The House and T&I Committee made its case clear for this approach, explaining that in 2010 the HTF brought in $135 billion in revenue, while more than $50 billion in spending was authorized from the HTF. And in the last three years, Congress has transferred about $35 billion from the U.S. General Fund into the HTF in order to keep the HTF solvent, with the HTF expected to run out of funding by 2013.
Mica recently introduced a six-year, $285 billion surface transportation bill that would be funded at current levels. Current surface transportation authorization has been extended eight times by Congress since SAFETEA-LU expired in September 2009, and the most recent extension runs through March 31, 2012. Mica is eyeing that date as a de-facto deadline to have a new bill signed into law, explaining that the country cannot wait any longer.

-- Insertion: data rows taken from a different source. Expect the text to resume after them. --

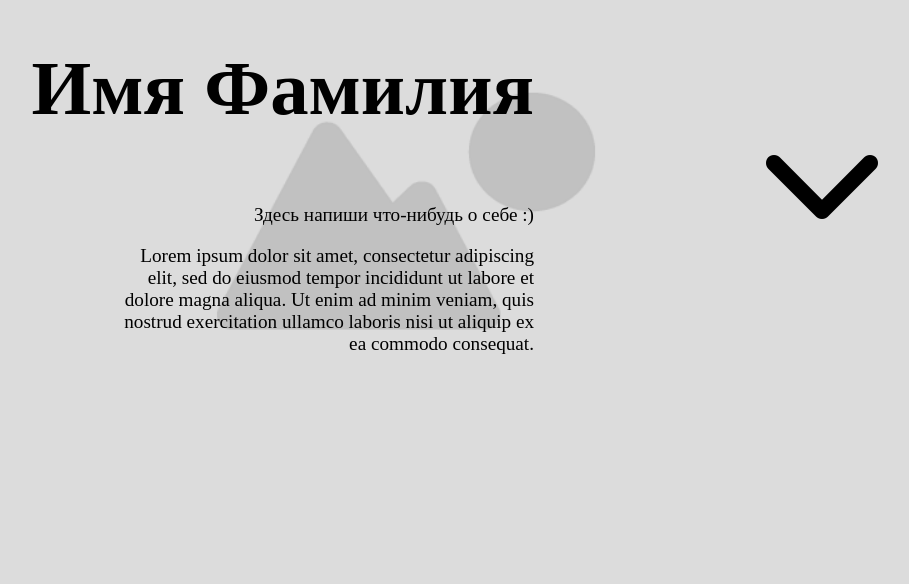
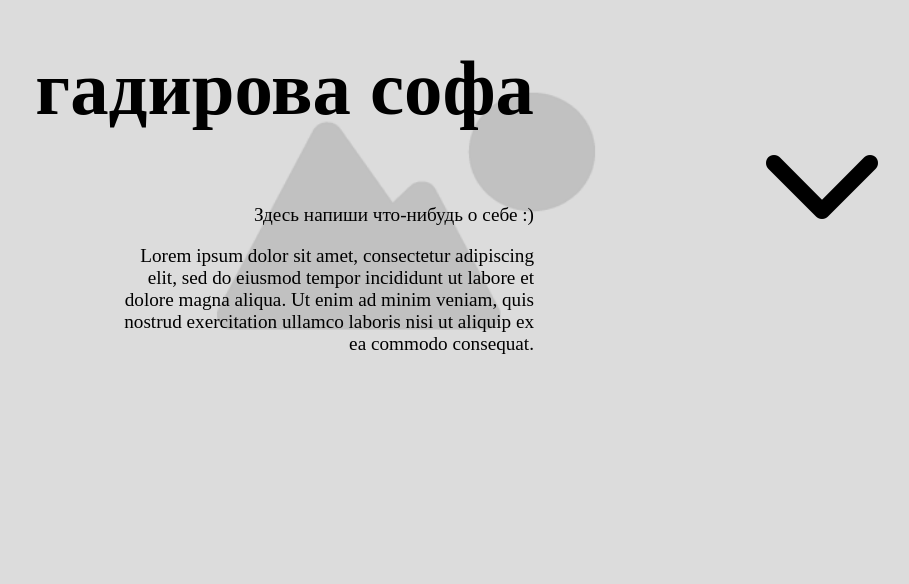
Before and after one commit to mednuybuk/second-progect, a plain HTML site: page index.html in a window 1280 px wide. Shown: the part 216-800 px from the top of the page, without its empty margins (234-1143 px from the left). Drawn offline with Linux system fonts and the light colour scheme.

Commit message:
2 коммит

```diff
--- a/index.html
+++ b/index.html
@@ -9,7 +9,7 @@
 <body>
     <header>
         <div class="header_left">
-            <h1>Имя Фамилия</h1>
+            <h1>гадирова софа</h1>
             <div class="bio">
                 <p>Здесь напиши что-нибудь о себе :)</p>
                 <p>Lorem ipsum dolor sit amet, consectetur adipiscing elit, sed do eiusmod tempor incididunt ut labore et dolore magna aliqua. Ut enim ad minim veniam, quis nostrud exercitation ullamco laboris nisi ut aliquip ex ea commodo consequat.</p>
```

And rather than haggling over how to find the necessary funding, Mica said he is proposing to Boxer that they work in a partnership to find the needed money together and move forward from there.

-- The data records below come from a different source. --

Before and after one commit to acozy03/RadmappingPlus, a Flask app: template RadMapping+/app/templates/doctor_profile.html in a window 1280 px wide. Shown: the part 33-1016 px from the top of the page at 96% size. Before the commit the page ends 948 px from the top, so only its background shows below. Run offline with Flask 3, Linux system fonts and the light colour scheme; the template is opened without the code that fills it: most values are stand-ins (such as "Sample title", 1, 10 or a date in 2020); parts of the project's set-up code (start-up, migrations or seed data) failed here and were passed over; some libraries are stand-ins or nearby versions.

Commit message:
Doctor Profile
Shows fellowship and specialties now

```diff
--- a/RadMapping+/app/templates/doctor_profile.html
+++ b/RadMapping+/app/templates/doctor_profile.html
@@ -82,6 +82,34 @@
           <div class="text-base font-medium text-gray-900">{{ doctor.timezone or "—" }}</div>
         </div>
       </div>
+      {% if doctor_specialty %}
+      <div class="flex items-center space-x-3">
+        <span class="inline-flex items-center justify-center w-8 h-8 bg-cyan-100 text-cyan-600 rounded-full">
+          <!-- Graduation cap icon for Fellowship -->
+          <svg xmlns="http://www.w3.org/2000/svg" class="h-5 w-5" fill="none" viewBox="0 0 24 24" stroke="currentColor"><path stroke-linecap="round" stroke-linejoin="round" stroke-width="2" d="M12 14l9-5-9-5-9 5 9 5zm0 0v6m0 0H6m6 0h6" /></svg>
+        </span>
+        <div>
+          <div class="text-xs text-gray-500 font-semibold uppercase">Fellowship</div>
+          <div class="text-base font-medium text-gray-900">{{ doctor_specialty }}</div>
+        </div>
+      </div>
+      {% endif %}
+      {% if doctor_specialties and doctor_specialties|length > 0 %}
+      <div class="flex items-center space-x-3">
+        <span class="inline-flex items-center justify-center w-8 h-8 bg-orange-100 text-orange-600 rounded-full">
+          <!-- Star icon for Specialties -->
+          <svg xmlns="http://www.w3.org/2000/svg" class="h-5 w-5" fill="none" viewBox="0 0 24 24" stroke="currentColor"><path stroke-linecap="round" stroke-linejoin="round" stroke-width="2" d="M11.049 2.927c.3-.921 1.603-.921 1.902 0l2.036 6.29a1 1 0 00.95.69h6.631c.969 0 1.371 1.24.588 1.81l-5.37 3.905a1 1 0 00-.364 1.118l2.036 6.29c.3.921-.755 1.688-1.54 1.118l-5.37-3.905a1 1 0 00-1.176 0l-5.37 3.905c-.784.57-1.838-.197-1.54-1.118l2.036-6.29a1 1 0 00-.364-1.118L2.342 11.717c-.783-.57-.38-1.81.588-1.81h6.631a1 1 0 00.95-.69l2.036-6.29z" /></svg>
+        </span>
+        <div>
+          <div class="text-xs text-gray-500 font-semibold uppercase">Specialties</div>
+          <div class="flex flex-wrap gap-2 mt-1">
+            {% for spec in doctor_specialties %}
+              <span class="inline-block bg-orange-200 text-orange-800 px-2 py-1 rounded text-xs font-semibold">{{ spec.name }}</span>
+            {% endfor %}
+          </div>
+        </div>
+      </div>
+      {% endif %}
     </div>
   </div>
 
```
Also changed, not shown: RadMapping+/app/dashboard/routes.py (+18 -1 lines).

CAGTC’s Blakey said that the Senate Finance Committee Max Baucus (D-MT) is committed to finding that money through budget offsets rather than raising the gas tax, which has been uniformly—and repeatedly—dismissed as an option by the White House and member of Congress.
Senate Majority Leader John Boehner recently proposed funding surface transportation by expanding domestic energy production, including oil drilling, and putting the proceeds toward highway infrastructure needs, according to a Los Angeles Times report.
Blakey said this approach could be difficult due to environmental regulation issues and also adds another layer of politics that are inherent in the transportation trade-off, too.
Like Blakey, Mort Downey, CAGTC Chairman and former deputy Transportation Secretary under President Clinton, said that from a goods-movement perspective the EPW bill is sound.
“The EPW has taken a strong bipartisan view that federal transportation investment should have a strong freight component,” said Downey.
Downey said the bill’s language regarding Projects of National and Regional Significance comes across as a hybrid of facets of SAFETEA-LU and the TIGER program. And the reason no funds were allocated for 2012, he said, is that appropriations are already going towards TIGER.
This is a very potential positive for very large significant freight projects, according to Downey, including existing projects like the Chicago area CREATE railroad infrastructure project, and the Alameda East project in Northern California.
“The bill is saying more needs to be done on that front,” said Downey. “It is not necessarily dedicated to freight, but goods movement projects can be significant contenders for this program.”
About the AuthorJeff Berman, Group News Editor Jeff Berman is Group News Editor for Logistics Management, Modern Materials Handling, and Supply Chain Management Review. Jeff works and lives in Cape Elizabeth, Maine, where he covers all aspects of the supply chain, logistics, freight transportation, and materials handling sectors on a daily basis. Contact Jeff Berman
Subscribe to Logistics Management Magazine!Subscribe today. It's FREE!
Get timely insider information that you can use to better manage your entire logistics operation.
Start your FREE subscription today!
The Future of Retail Distribution Navigating the Reverse Supply Chain for Connected Devices View More From this Issue